It also appears that when the Red Cross comes into the picture, all common sense goes out the window.
From The Advocate:
After historic floods drove thousands from their homes this past week, Brandi Lipsey drove from her hometown in Concordia Parish to Ascension Parish with a trailer full of brand new medical supplies.
She arrived at the Lamar Dixon Expo Center, where hundreds of evacuees were being housed. But the shelter, which receives support from the American Red Cross, rejected her haul of wheel chairs, crutches, canes, diabetic supplies and other goods like clothes and water, Lipsey said.
She wasn’t allowed to bring her donations inside of the facility, so people in the shelter, many of whom left their homes with only the clothes on their backs, came outside to her trailer where she handed out goods directly.“The people standing at the door would say, ‘No, you’re not going in there,'” Lipsey said. “But then there’s people inside who are so grateful for the help and asking you to come back with more items.”

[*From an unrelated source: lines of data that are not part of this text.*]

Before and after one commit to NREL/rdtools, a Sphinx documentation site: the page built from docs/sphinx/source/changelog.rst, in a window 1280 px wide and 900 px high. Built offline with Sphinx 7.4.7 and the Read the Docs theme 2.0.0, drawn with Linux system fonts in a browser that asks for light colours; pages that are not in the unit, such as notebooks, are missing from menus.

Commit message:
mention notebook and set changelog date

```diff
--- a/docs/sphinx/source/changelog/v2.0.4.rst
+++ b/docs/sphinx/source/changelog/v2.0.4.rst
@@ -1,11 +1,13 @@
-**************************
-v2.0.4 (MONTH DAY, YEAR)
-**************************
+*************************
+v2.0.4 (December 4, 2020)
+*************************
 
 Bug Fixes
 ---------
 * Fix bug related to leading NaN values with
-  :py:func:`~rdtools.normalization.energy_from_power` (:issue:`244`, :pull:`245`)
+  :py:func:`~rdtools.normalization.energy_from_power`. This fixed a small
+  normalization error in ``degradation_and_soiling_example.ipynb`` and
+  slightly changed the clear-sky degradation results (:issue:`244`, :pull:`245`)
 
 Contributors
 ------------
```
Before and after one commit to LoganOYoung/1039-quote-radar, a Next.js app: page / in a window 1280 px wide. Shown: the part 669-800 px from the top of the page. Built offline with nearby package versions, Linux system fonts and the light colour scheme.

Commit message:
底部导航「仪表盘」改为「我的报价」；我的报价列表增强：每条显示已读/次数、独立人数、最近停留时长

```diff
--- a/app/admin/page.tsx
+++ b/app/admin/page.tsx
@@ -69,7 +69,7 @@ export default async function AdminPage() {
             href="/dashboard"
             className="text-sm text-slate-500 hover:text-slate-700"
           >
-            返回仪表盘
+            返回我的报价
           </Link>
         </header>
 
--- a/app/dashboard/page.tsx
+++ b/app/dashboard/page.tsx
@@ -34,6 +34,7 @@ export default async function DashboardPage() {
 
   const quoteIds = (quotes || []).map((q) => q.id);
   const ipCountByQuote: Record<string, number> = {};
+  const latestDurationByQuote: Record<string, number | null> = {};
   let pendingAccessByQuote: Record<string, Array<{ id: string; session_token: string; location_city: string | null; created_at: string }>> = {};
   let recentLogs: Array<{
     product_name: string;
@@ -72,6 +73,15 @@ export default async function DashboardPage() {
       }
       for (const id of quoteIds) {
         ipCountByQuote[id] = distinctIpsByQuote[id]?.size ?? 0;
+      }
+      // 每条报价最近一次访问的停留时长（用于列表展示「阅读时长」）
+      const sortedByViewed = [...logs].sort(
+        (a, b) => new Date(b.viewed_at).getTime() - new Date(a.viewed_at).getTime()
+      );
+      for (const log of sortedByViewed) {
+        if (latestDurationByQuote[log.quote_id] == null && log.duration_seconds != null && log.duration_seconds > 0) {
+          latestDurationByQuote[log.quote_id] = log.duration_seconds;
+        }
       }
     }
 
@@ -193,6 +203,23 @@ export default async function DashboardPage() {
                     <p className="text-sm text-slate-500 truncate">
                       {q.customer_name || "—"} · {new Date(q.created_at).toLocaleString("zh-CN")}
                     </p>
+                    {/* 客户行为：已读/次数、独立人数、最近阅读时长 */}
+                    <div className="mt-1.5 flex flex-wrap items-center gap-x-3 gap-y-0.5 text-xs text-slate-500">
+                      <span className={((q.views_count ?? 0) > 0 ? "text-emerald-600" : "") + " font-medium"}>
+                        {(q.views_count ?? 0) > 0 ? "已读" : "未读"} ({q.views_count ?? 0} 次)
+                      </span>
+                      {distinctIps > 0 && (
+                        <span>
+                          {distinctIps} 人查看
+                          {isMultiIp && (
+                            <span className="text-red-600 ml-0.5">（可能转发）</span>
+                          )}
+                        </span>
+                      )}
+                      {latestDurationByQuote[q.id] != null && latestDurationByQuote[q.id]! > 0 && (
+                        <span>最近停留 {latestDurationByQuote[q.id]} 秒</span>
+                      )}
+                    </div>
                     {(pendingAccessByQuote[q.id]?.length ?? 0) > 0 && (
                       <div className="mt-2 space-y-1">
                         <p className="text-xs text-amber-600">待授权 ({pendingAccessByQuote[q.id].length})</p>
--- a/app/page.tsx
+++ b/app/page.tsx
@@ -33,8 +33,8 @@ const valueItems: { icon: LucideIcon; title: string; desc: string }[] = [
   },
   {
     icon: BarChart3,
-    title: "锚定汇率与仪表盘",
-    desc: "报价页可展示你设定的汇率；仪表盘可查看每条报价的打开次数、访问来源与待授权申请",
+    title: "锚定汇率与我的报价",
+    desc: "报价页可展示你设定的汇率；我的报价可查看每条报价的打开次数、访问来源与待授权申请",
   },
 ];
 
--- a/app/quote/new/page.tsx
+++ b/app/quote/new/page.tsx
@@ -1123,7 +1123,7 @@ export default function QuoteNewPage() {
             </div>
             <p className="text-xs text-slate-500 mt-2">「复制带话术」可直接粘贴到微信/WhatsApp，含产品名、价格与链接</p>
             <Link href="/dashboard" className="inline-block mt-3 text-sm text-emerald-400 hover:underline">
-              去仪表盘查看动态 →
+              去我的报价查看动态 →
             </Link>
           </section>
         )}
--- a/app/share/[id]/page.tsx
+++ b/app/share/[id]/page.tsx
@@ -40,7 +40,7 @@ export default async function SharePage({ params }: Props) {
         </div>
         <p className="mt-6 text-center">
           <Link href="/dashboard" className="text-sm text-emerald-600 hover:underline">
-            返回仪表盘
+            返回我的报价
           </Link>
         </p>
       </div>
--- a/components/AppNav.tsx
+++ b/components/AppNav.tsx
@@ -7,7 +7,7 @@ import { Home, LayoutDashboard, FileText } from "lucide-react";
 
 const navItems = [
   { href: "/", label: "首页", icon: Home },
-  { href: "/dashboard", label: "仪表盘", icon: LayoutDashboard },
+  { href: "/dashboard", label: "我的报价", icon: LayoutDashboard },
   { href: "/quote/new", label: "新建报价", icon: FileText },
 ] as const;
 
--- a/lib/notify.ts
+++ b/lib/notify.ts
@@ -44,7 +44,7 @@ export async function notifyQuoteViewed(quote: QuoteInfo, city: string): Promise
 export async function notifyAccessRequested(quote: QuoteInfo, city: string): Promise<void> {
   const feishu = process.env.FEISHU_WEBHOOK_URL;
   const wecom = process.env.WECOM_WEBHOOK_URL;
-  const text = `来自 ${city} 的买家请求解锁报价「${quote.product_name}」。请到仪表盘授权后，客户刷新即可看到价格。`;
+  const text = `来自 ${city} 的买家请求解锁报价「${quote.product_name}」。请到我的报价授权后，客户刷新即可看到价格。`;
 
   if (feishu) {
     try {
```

Lipsey is just one of many volunteers and evacuees who has recently voiced frustration at the policies of the American Red Cross, which is either managing or providing support to many of the regional shelters for evacuees. Lipsey and others say the organization is letting bureaucracy get in the way of common sense by denying offers for hot meals and turning away donations and volunteers that didn’t go through their own channels, even when it’s desperately needed.
There have also been allegations on social media that the Red Cross has thrown out donated food and clothes from shelters it has taken over. But the Red Cross denied those reports today.
There’s another allegation being made against the Red Cross and that is they’re banning prayer inside shelters.
If this allegation is true the Red Cross has lost their minds.
One of the big lessons of this tragedy is that spontaneous and less bureaucratic efforts were able to move rapidly to save lives and relieve suffering. The Red Cross has become a lethargic, bureaucratic organization. For example, it raised $500 million to build 6 homes in Haiti after it was devastated by an earthquake.
There has to be a new approach to these disasters that gets bureaucracy out of the way. We need more common sense in things like this and a lot fewer lethargic bureaucracies like the Red Cross.